Celebrity biopics are a tricky thing. They’re clearly award bait for the lead because that main performance tends to be the focusm and a lot of the time the plot of the film can be secondary to the acting. This isn’t an entirely unexpected phenomenon when the film is named after the person it’s chronicling (see: Jackie). Judy, the Judy Garland biopic starring Renee Zellweger, falls prey to this issue, but with Zellweger’s dynamic performance as Garland, the corny and on-the-nose plot points don’t matter.
The film makes a smart choice to focus on the end of Judy Garland’s short life: her last gasp residency performances in London before she tragically died of a pill overdose. Still, the audience gets some flashbacks of Judy’s life growing up under a very high pressure spotlight. These moments satisfy the desire to see the spunky, doe-eyed Judy of the Wizard of Oz era (played with a delicate touch by actress Darci Shaw). These brief flashbacks don’t serve to show how Judy came to fame (the film assumes the audience knows Judy Garland’s full ouvre and songbook already), but how Judy’s self destruction and addiction was ingrained mostly in the choices adults made for her.
She’s shown being given pills to make her way through long rehearsals, and then more pills to get to sleep.
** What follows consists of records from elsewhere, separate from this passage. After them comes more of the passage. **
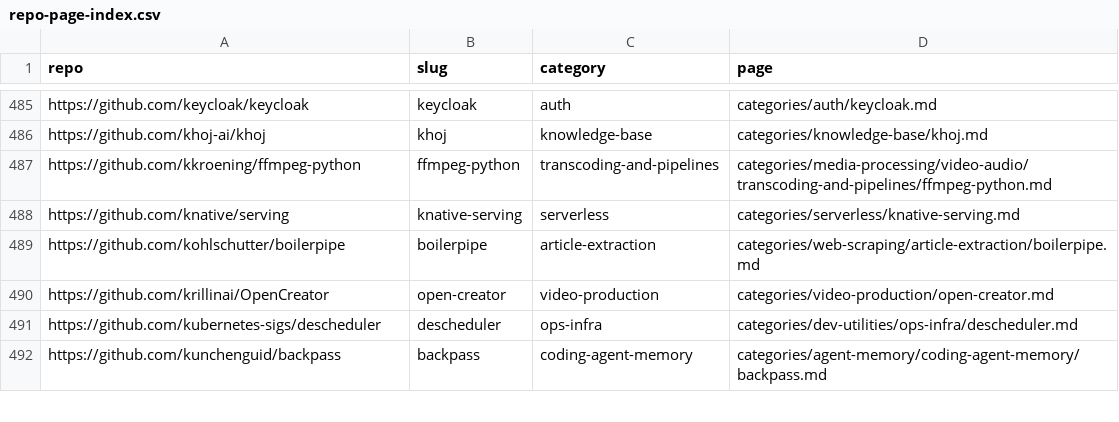
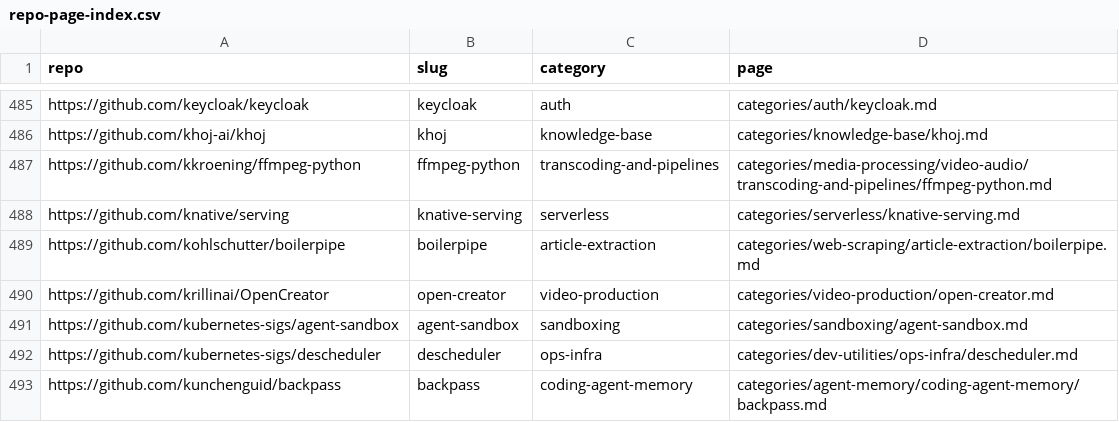
Before and after one commit to ZhenningLang/GitHub-Michelin, a CSV file: reports/repo-page-index.csv, drawn as a sheet; only a part is shown, gaps mark what is left out.

```diff
--- a/reports/repo-page-index.csv
+++ b/reports/repo-page-index.csv
@@ -490,2 +490,3 @@ https://github.com/kohlschutter/boilerpipe,boilerpipe,article-extraction,categor
 https://github.com/krillinai/OpenCreator,open-creator,video-production,categories/video-production/open-creator.md
+https://github.com/kubernetes-sigs/agent-sandbox,agent-sandbox,sandboxing,categories/sandboxing/agent-sandbox.md
 https://github.com/kubernetes-sigs/descheduler,descheduler,ops-infra,categories/dev-utilities/ops-infra/descheduler.md
```
Also changed, not shown: 12 other files.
She’s also not allowed to eat hamburgers or cake in scenes where her male counterparts scarf them down. She’s also shown being pressured (and sexually harassed) by the film studio powerhouse Louis B. Meyer. These flashbacks are sprinkled in thoughtfully – they’re also well-performed – but their point hits the audience like a sledgehammer.
The utter lack of subtlety is also on display on the main plot. Judy goes to London, in an attempt to revive her career and get custody of her young children, but the plot drags the same tropes are repeated. The film takes some corny turns as Judy’s only friends in life (theatre assistant Rosalyn and orchestra director Burt) look over her like guardian angels when they’re her paid help. There is also a moment in the film that starts very sweet and then turns sappy: when Judy’s only fans waiting at her stage door are an older gay male couple who obviously adore her, so she joins them in their home for dinner. It’s a nice escape for Judy from the spotlights and it’s a moment for Judy to express her gay rights stance, but then these men get turned from real people into a caricature. The heavy-handedness may be due to the fact that the film is directed by Rupert Goold (who’s known much more for his stage direction than screen), whose attentions and energy shine most brightly on Zellweger and her stage performances as Judy.
The film is littered with just decent supporting performances, like Finn Wittrock, who plays Judy’s fifth and final husband Mickey Deans. Wittrock is handsome and charming, but unfortunately he and Renee have a forced inauthentic chemistry.
Perhaps this is because all of the energy goes to Renee, and at least and she doesn’t disappoint. She plays Judy with a raw desire to be liked, masked by the drive to be the consummate performer. Her mannerisms and facial expressions (which are without prosthetics) feel so authentic alongside the fact that she fully becomes Judy: she sings all the songs herself, no lip syncing, and she’s good. Really good. The stage performances as riveting and don’t come off as mere imitation. All the lead actress awards seem destined for Renee in this performance and they are fully earned. It is truly a performance that hopefully will lead to a Reneeassaince because even with her years out of the limelight, she hasn’t lost her star power.